-- Extracted material follows --

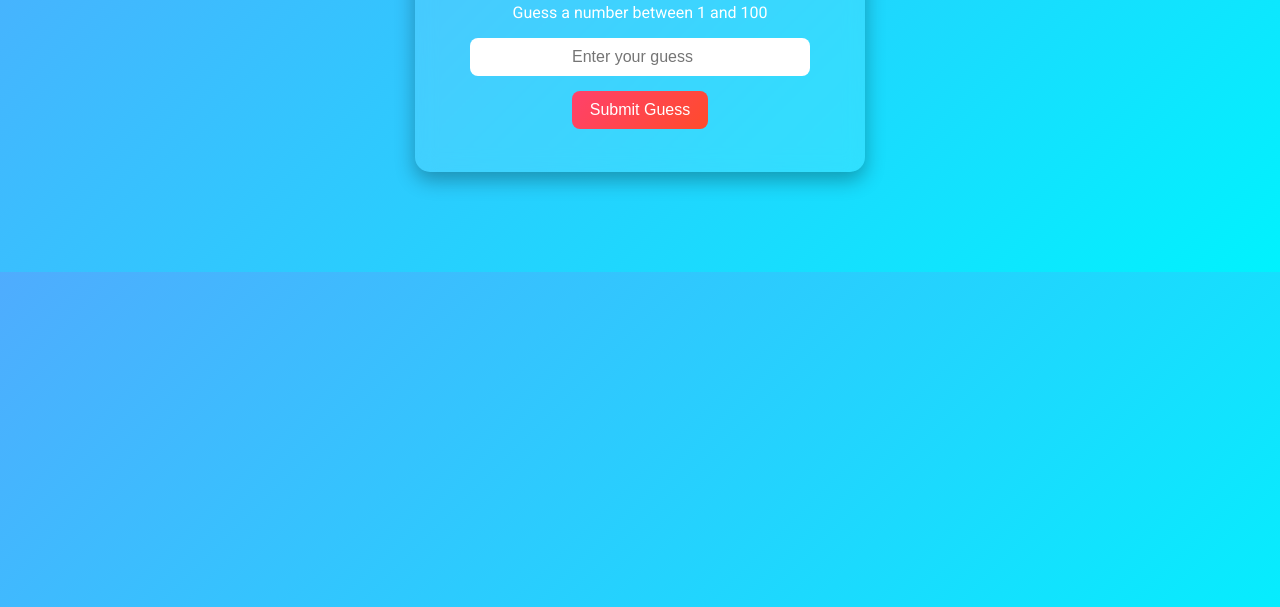
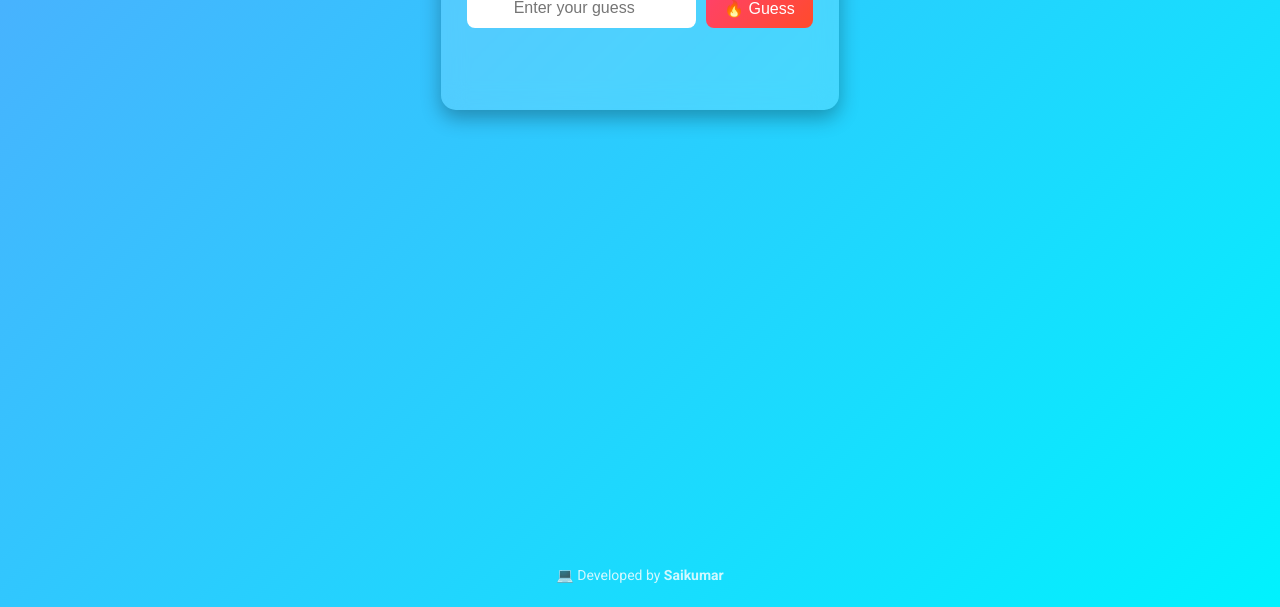
Before and after one commit to kadirisaikumar3/number-guessing-game, a plain HTML site: page index.html in a window 1280 px wide. Shown: the part 193-800 px from the top of the page. Drawn offline with Linux system fonts and the light colour scheme.

Commit message:
Revamped UI for Number Guessing Game

```diff
--- a/index.html
+++ b/index.html
@@ -8,14 +8,24 @@
 </head>
 <body>
     <div class="game-container">
-        <h1>Number Guessing Game 🎯</h1>
-        <p>Guess a number between 1 and 100</p>
-        <input type="number" id="guess" placeholder="Enter your guess" min="1" max="100">
-        <button onclick="checkGuess()">Submit Guess</button>
+        <h1>🎯 Number Guessing Game</h1>
+        <p class="subtitle">Can you guess the secret number? 🤔</p>
+
+        <div class="input-container">
+            <input type="number" id="guess" placeholder="Enter your guess" min="1" max="100">
+            <button onclick="checkGuess()">🔥 Guess</button>
+        </div>
+
         <p id="message"></p>
         <p id="attempts"></p>
-        <button onclick="resetGame()" id="resetBtn" style="display:none;">Play Again</button>
+
+        <button onclick="resetGame()" id="resetBtn" style="display:none;">🔄 Play Again</button>
     </div>
+
+    <footer>
+        <p>💻 Developed by <strong>Saikumar</strong></p>
+    </footer>
+
     <script src="script.js"></script>
 </body>
 </html>
--- a/style.css
+++ b/style.css
@@ -7,36 +7,49 @@ body {
     margin: 0;
     padding: 0;
     color: #fff;
+    min-height: 100vh;
+    display: flex;
+    flex-direction: column;
+    justify-content: space-between;
 }
 
 .game-container {
-    background: rgba(255, 255, 255, 0.1);
-    backdrop-filter: blur(10px);
+    background: rgba(255, 255, 255, 0.15);
+    backdrop-filter: blur(12px);
     max-width: 400px;
-    margin: 100px auto;
+    margin: 50px auto;
     padding: 25px;
     border-radius: 15px;
     box-shadow: 0px 8px 20px rgba(0,0,0,0.3);
-    transition: transform 0.3s ease-in-out;
-}
-
-.game-container:hover {
-    transform: scale(1.05);
+    animation: fadeIn 0.8s ease-in-out;
 }
 
 h1 {
     font-size: 28px;
     font-weight: bold;
+    margin-bottom: 5px;
+}
+
+.subtitle {
+    font-size: 16px;
+    opacity: 0.8;
+    margin-bottom: 20px;
+}
+
+.input-container {
+    display: flex;
+    gap: 10px;
+    justify-content: center;
 }
 
 input {
     padding: 10px;
     font-size: 16px;
-    width: 80%;
-    margin-bottom: 15px;
     border: none;
     border-radius: 8px;
+    width: 60%;
     text-align: center;
+    outline: none;
 }
 
 button {
@@ -47,20 +60,38 @@ button {
     border: none;
     border-radius: 8px;
     cursor: pointer;
-    transition: background 0.3s ease-in-out;
+    transition: transform 0.2s ease-in-out;
 }
 
 button:hover {
-    background: linear-gradient(135deg, #ff4b2b, #ff416c);
+    transform: scale(1.05);
 }
 
 #message {
     font-weight: bold;
-    margin-top: 10px;
+    margin-top: 15px;
     font-size: 18px;
+    min-height: 24px;
+}
+
+#attempts {
+    margin-top: 8px;
+    font-size: 14px;
+    opacity: 0.9;
 }
 
 #resetBtn {
     margin-top: 15px;
     background: linear-gradient(135deg, #28a745, #85dcb8);
 }
+
+footer {
+    padding: 10px;
+    font-size: 14px;
+    opacity: 0.8;
+}
+
+@keyframes fadeIn {
+    from { opacity: 0; transform: translateY(-10px); }
+    to { opacity: 1; transform: translateY(0); }
+}
```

-- Extracted material concluded --

→ Task item: For this exercise, copy every line of the data that holds "none".

→ Response to this task:
-        <button onclick="resetGame()" id="resetBtn" style="display:none;">Play Again</button>
+        <button onclick="resetGame()" id="resetBtn" style="display:none;">🔄 Play Again</button>
     border: none;
+    outline: none;
     border: none;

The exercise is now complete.